To attempt to summarize Charlie Kaufman's Antkind is to sell it short. It's so many wildly different things, all completely insane and wholly unexpected; but for all its inherent madness, Kaufman's debut novel is beautiful and funny and provoking, and told with equal parts care and ease. At around 700 pages, it may seem challenging, but trust me when I say that this novel absolutely flows into the reader. I can't stop thinking about it, and even though it's damn near impossible, I find myself trying to explain its twists and turns to anyone who will listen.
A virus wipes out almost all of the male population, leaving Cole and her son Miles on the run to find somewhere to settle down and live in peace, safe from the violence and chaos of the past. Lauren Beukes is always in top form, and she absolutely delivers here. If you're okay reading about a virus—bad timing, I know—you can't go wrong with Afterland.

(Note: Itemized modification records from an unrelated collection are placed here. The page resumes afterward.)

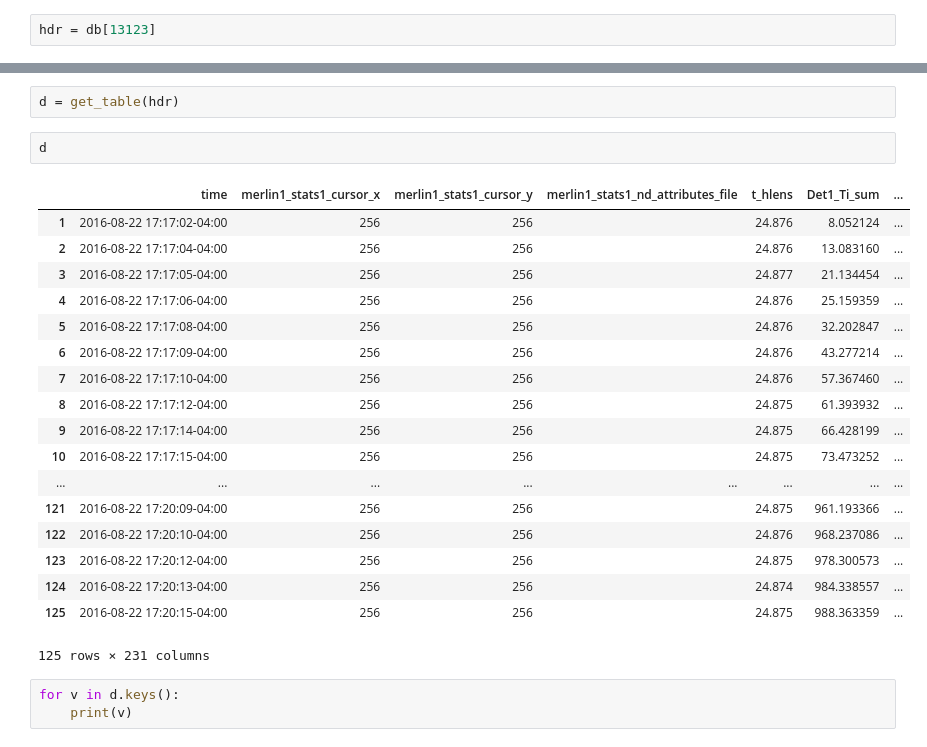
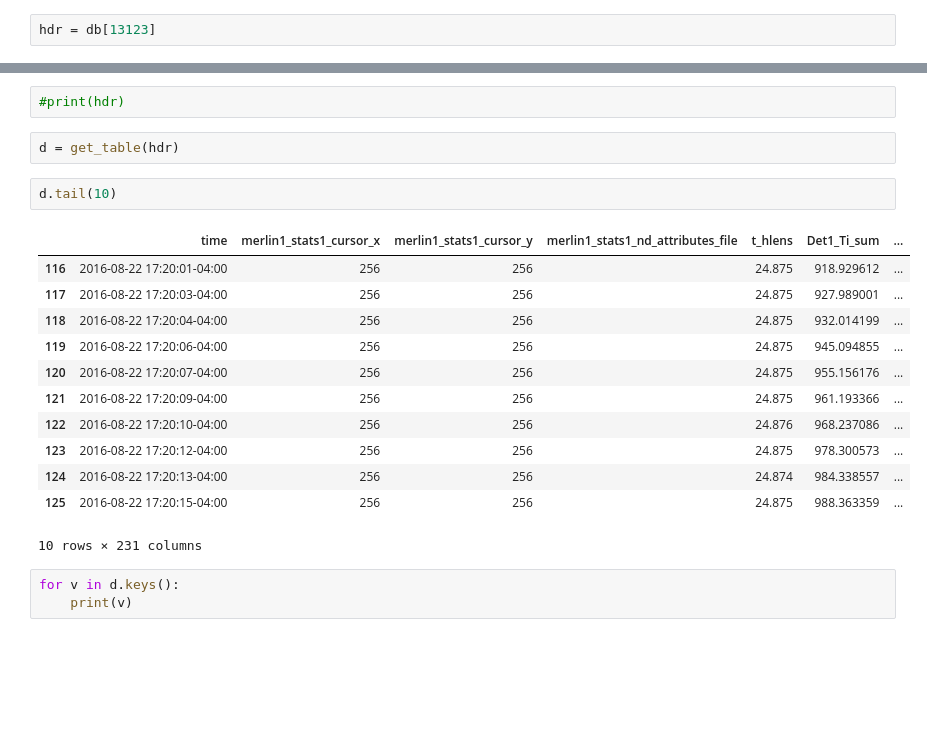
Before and after one commit to bluesky/suitcase-core, a Jupyter notebook: examples/output_hdf.ipynb, the cells around one changed output, grey strips where cells are left out. Cells and saved outputs as stored; diff of their text form; blank space fills up the shorter version.

```diff
--- a/examples/output_hdf.ipynb
+++ b/examples/output_hdf.ipynb
@@ -36,26 +16,22 @@ header
+# %%
+#print(hdr)
 # %%
 d = get_table(hdr)
 # %%
-d
+d.tail(10)
 # %% [output]
 |  | time | merlin1_stats1_cursor_x | merlin1_stats1_cursor_y | merlin1_stats1_nd_attributes_file | t_hlens | Det1_Ti_sum | ... |
-| 1 | 2016-08-22 17:17:02-04:00 | 256 | 256 |  | 24.876 | 8.052124 | ... |
-| 2 | 2016-08-22 17:17:04-04:00 | 256 | 256 |  | 24.876 | 13.083160 | ... |
-| 3 | 2016-08-22 17:17:05-04:00 | 256 | 256 |  | 24.877 | 21.134454 | ... |
-| 4 | 2016-08-22 17:17:06-04:00 | 256 | 256 |  | 24.876 | 25.159359 | ... |
-| 5 | 2016-08-22 17:17:08-04:00 | 256 | 256 |  | 24.876 | 32.202847 | ... |
-| 6 | 2016-08-22 17:17:09-04:00 | 256 | 256 |  | 24.876 | 43.277214 | ... |
-| 7 | 2016-08-22 17:17:10-04:00 | 256 | 256 |  | 24.876 | 57.367460 | ... |
-| 8 | 2016-08-22 17:17:12-04:00 | 256 | 256 |  | 24.875 | 61.393932 | ... |
-| 9 | 2016-08-22 17:17:14-04:00 | 256 | 256 |  | 24.875 | 66.428199 | ... |
-| 10 | 2016-08-22 17:17:15-04:00 | 256 | 256 |  | 24.875 | 73.473252 | ... |
-| ... | ... | ... | ... | ... | ... | ... | ... |
+| 116 | 2016-08-22 17:20:01-04:00 | 256 | 256 |  | 24.875 | 918.929612 | ... |
+| 117 | 2016-08-22 17:20:03-04:00 | 256 | 256 |  | 24.875 | 927.989001 | ... |
+| 118 | 2016-08-22 17:20:04-04:00 | 256 | 256 |  | 24.875 | 932.014199 | ... |
+| 119 | 2016-08-22 17:20:06-04:00 | 256 | 256 |  | 24.875 | 945.094855 | ... |
+| 120 | 2016-08-22 17:20:07-04:00 | 256 | 256 |  | 24.875 | 955.156176 | ... |
 | 121 | 2016-08-22 17:20:09-04:00 | 256 | 256 |  | 24.875 | 961.193366 | ... |
 | 122 | 2016-08-22 17:20:10-04:00 | 256 | 256 |  | 24.876 | 968.237086 | ... |
 | 123 | 2016-08-22 17:20:12-04:00 | 256 | 256 |  | 24.875 | 978.300573 | ... |
 | 124 | 2016-08-22 17:20:13-04:00 | 256 | 256 |  | 24.874 | 984.338557 | ... |
 | 125 | 2016-08-22 17:20:15-04:00 | 256 | 256 |  | 24.875 | 988.363359 | ... |
-125 rows × 231 columns
+10 rows × 231 columns
 # %%
 for v in d.keys():
     print(v)
```
Also changed, not shown: parts of 3 cells of this notebook.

Grady Hendrix makes horror charming. His style of writing—unrelenting humanity in the face of real terror, of both the supernatural and everyday varieties—is in top form here. He's one of a handful of authors whose new work I devour as soon as I get my hands on it. Grady Hendrix knows how to terrify you, but more importantly, he knows how to make you feel that maybe we can overcome the thing that scares us the most.
A troubled middle-aged cabbie in a north Mississippi college town drives folks with their own issues around town. From the hospital, to rundown apartments, to a seedy motel, The Last Taxi Driver takes you on a tour of a city full of unique characters and plenty of dark alleys. Southern lit at its grimy best!
It's the summer of 1978 in Vernon, New Jersey, and Eugene Mulvihill just opened what will become the most notorious amusement park in the USA: Action Park, colloquially known as "Traction Park" or "Class Action Park" due to the large number of injuries sustained there and the lawsuits that followed. This book, written by Mulvihill's son Andy, takes you down the Alpine Slide, off the Diving Cliffs, and through the infamous Cannonball Loop to show you what it was like to be a teenager managing the chaos of a water park barely skirting rules and regulations. A fascinating read that perfectly captures a time and a once-in-a-lifetime place.
When a new Ottessa Moshfegh book comes out, everything else gets put on hold. Death In Her Hands is so interesting and challenging in a way that made me want to reread it as soon as I finished. I don't want to run through the plot because 1) I wouldn't want to spoil anything and 2) I'm honestly not sure what was real and what was delusion. Part murder mystery, part intense character study, Death In Her Hands takes up residence in the reader's brain and doesn't seem to want to leave. —Colin
I loved Sophie Mackintosh's last book The Water Cure, so I was happy to find that I enjoyed Blue Ticket just as much, although maybe 'enjoyed' is the wrong word? In a dystopian society where young women draw tickets to determine their lot in life—a white ticket means you'll be a mother, a blue ticket means you're unfit for motherhood and are put on birth control—a small group of defectors attempt to create their own futures.
The story of how fast food restaurants—specifically McDonald's—took on such an important and complicated role in Black communities during the 20th century. A fascinating and often heartbreaking history of racial injustice and economic realities as told through the experiences of Black business owners, civil rights organizers, and communities left without healthy inexpensive food options. It may sound niche, but this story is told so well and so fluidly that anyone can hop in and learn a little more about the world around them.
At 1,500 pages, this is a book you're going to want to shut out the world and immerse yourself in, and what better time than now! Arthur Nersesian's reimagined history of New York City, told through five books—one for each borough—is filled with interesting characters and plenty of cameos from real-life figures like Timothy Leary and Allen Ginsberg. A surreal masterwork, a perfect book to hunker down with and wait out the winter.
Samanta Schweblin's new novel Little Eyes is sweet and touching, but also deeply unsettling. Her books are always, um.. un-put-down-able (?) but I had to force myself to stop reading Little Eyes every night. The location changes, the characters change, the POV changes, but this novel feels cohesive, and the narrative flows smoothly from one chapter to the next. Little Eyes raises perhaps unanswerable questions with the reader, mainly concerning how you view the rest of humanity—your neighbor, someone on the other side of the planet? Can you trust a stranger to be in your home? Should you?
Another must-have from William Boyle—my favorite thriller writer—City of Margins has some of the best-written characters you'll see in modern noir: people in the wrong place at the wrong time, folks with big dreams trying not to fall into the same ruts as their forebears. The realities of revenge, of mistakes, and the painfully real humans that make them, take center stage in Boyle's latest. While you're at it, check out William Boyle's other books too—you might just recognize some characters and locations!